((

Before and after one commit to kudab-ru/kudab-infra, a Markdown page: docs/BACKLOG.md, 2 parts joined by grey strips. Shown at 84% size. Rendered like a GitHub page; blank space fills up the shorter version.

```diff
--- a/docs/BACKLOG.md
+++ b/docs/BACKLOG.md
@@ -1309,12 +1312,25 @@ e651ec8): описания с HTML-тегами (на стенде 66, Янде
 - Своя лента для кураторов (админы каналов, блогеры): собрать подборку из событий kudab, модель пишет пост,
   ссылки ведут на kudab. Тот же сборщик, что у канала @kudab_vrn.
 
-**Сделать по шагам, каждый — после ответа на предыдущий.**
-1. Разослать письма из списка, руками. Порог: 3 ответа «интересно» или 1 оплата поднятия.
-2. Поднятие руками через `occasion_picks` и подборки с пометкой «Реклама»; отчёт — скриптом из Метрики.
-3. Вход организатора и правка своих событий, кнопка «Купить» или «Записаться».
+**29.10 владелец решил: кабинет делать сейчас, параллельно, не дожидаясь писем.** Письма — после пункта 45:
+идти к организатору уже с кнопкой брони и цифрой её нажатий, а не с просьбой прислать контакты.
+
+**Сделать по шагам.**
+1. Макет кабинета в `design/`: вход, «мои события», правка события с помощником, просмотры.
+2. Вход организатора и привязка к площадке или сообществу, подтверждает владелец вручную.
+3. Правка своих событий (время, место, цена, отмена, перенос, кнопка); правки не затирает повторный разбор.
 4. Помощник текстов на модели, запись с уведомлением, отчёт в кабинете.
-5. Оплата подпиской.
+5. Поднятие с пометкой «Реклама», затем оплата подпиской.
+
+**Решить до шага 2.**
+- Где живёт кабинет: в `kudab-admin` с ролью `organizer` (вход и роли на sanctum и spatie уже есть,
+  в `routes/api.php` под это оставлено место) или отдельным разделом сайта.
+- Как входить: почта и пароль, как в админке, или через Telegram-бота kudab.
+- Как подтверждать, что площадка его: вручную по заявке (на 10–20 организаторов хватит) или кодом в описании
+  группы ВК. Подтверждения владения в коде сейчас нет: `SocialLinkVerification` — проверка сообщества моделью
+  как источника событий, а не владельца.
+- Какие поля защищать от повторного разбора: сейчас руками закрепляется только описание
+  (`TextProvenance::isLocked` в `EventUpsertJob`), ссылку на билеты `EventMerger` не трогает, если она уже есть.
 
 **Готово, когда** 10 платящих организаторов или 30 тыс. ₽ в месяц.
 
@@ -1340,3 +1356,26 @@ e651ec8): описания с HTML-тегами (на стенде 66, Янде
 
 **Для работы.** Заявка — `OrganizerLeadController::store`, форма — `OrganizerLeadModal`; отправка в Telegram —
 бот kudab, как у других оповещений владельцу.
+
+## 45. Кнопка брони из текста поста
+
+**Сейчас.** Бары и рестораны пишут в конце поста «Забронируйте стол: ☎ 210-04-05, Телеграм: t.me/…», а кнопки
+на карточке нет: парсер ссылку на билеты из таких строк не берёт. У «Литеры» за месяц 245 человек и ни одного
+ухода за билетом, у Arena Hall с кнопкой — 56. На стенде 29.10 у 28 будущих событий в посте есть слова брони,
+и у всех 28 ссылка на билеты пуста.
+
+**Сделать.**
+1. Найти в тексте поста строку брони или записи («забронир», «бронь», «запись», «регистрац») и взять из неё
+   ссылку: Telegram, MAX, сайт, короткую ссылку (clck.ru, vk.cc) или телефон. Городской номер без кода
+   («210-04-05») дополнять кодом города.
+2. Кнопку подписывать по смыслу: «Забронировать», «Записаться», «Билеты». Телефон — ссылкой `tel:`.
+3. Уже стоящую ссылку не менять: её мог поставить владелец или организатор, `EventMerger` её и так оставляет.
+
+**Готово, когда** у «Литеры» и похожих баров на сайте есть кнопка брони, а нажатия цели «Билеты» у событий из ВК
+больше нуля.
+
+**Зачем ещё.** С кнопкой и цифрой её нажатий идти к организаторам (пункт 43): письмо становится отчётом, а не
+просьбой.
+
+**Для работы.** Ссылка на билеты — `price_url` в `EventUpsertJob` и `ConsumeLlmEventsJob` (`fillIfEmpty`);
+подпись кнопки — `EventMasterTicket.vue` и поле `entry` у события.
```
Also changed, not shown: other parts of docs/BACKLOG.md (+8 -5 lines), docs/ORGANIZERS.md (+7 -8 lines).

))

TRY IT:
Scan the listing for the string "когда" and copy every line that carries it.

OUTPUT OF THE TASK:
 **Готово, когда** 10 платящих организаторов или 30 тыс. ₽ в месяц.
+**Готово, когда** у «Литеры» и похожих баров на сайте есть кнопка брони, а нажатия цели «Билеты» у событий из ВК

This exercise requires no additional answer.